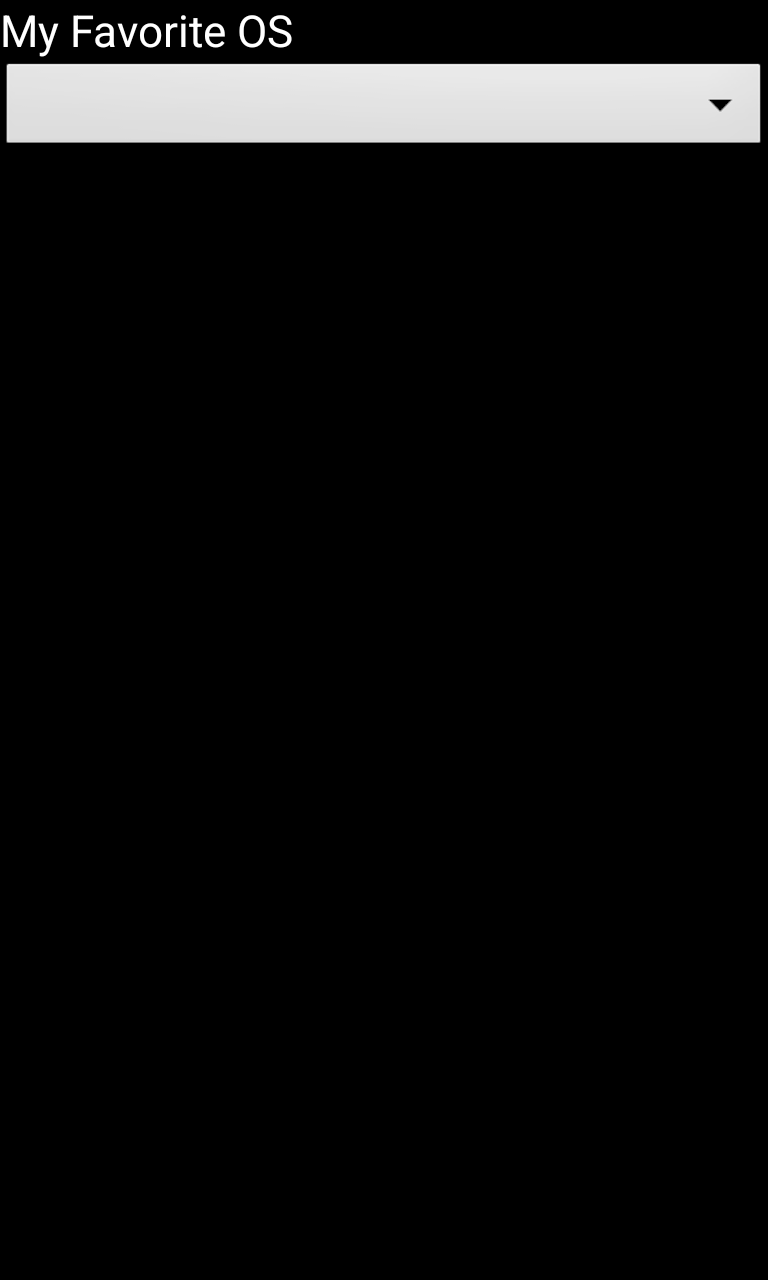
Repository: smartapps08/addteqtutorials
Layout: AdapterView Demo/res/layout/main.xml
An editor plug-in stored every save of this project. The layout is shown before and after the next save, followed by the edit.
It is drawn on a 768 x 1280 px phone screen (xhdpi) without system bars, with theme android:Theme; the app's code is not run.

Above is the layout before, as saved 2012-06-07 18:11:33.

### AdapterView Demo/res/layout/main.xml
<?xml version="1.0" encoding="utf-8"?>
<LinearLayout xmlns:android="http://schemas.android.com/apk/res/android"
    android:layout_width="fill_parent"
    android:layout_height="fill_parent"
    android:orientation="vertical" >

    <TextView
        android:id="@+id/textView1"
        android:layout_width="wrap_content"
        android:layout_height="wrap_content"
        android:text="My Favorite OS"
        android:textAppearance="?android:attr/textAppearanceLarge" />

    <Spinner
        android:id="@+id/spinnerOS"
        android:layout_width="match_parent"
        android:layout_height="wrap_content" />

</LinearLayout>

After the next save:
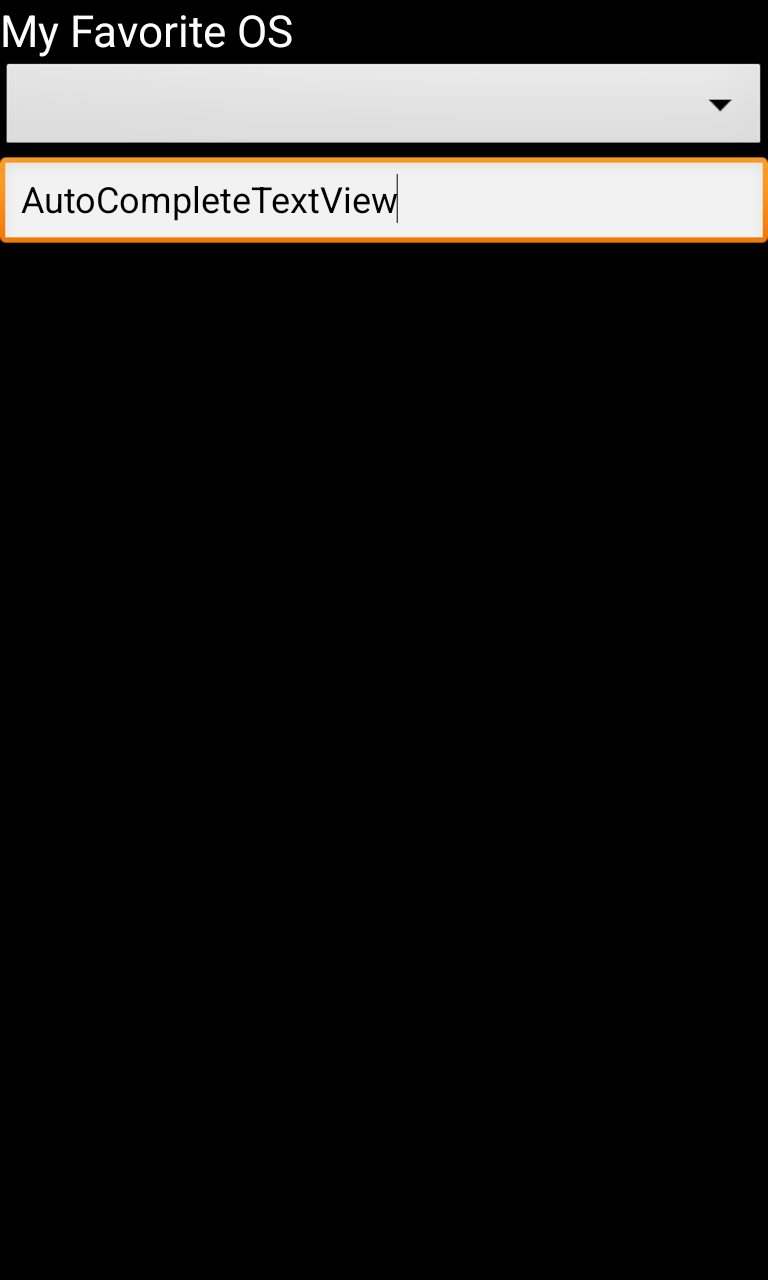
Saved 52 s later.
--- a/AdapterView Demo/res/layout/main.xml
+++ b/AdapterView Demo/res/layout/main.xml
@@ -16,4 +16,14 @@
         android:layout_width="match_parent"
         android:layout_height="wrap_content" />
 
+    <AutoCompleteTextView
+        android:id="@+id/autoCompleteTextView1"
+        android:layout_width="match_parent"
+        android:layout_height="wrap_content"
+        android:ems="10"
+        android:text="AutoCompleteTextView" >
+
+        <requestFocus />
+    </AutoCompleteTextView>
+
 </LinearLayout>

### Instructions for the task
Please copy every line of the material that contains the word "LinearLayout".

### Task response
<LinearLayout xmlns:android="http://schemas.android.com/apk/res/android"
</LinearLayout>
 </LinearLayout>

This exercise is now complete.